* **EXERCISE MATERIALS**:
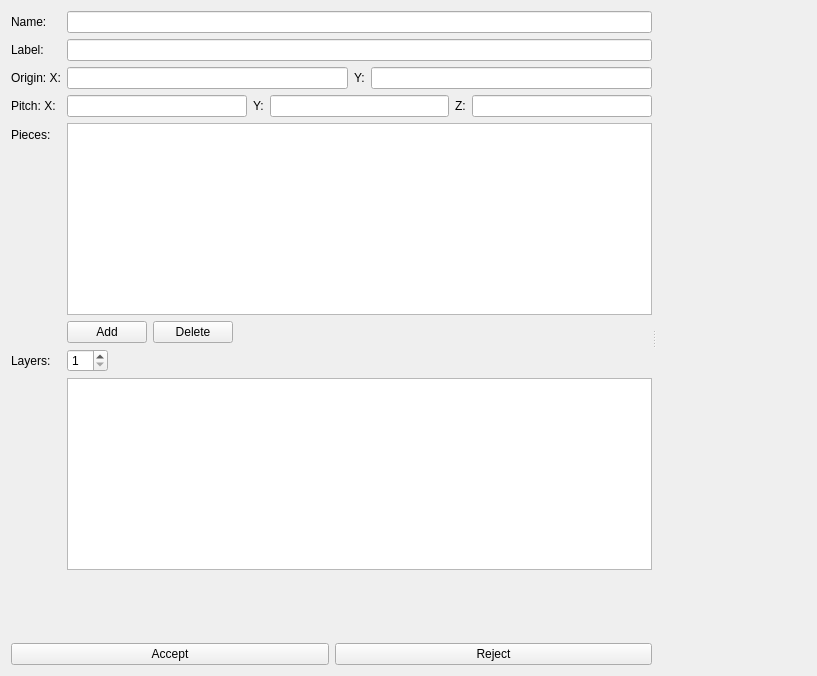
Before: the Qt Designer form Application/cmbNucPinCellEditor.ui in Sprunth/RGG, drawn with Qt 5.
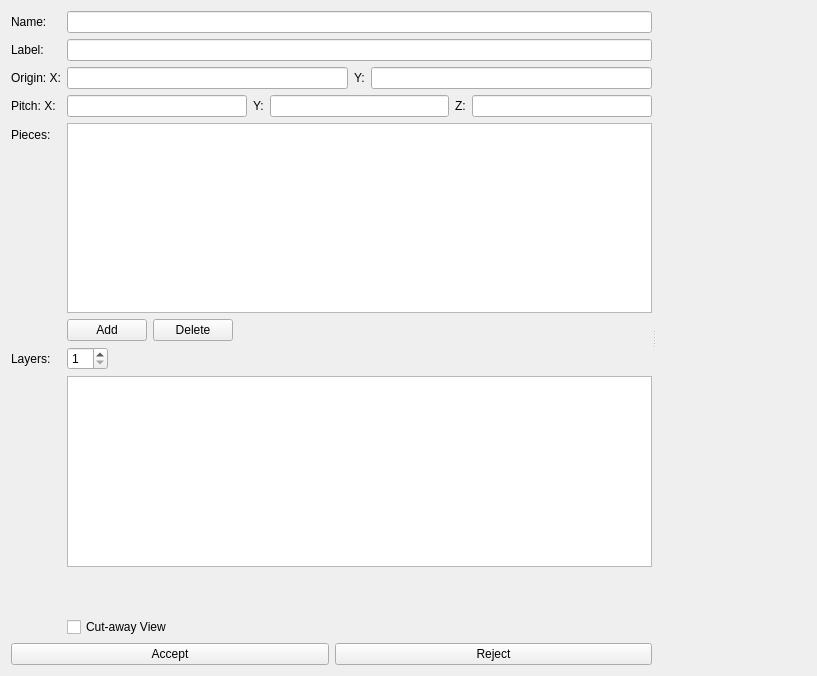
After: the same form once the commit is applied. Custom widgets are drawn as their Qt base class.

Commit message: Add cut-away view to PinCell editor

What changed in the file:
```diff
--- a/Application/cmbNucPinCellEditor.ui
+++ b/Application/cmbNucPinCellEditor.ui
@@ -181,6 +181,13 @@
          <item row="8" column="1">
           <widget class="QTableWidget" name="layersTable"/>
          </item>
+         <item row="10" column="1">
+          <widget class="QCheckBox" name="cutAwayViewCheckBox">
+           <property name="text">
+            <string>Cut-away View</string>
+           </property>
+          </widget>
+         </item>
         </layout>
        </item>
        <item>
```
The commit also changes 7 other files.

* **PROBLEM TO WORK ON**: The entries are to be printed exactly as written; the pictures are to be left out.

* **RESPONSE TO THIS TASK**:
Before: the Qt Designer form Application/cmbNucPinCellEditor.ui in Sprunth/RGG, drawn with Qt 5.
After: the same form once the commit is applied. Custom widgets are drawn as their Qt base class.

Commit message: Add cut-away view to PinCell editor

What changed in the file:
```diff
--- a/Application/cmbNucPinCellEditor.ui
+++ b/Application/cmbNucPinCellEditor.ui
@@ -181,6 +181,13 @@
          <item row="8" column="1">
           <widget class="QTableWidget" name="layersTable"/>
          </item>
+         <item row="10" column="1">
+          <widget class="QCheckBox" name="cutAwayViewCheckBox">
+           <property name="text">
+            <string>Cut-away View</string>
+           </property>
+          </widget>
+         </item>
         </layout>
        </item>
        <item>
```
The commit also changes 7 other files.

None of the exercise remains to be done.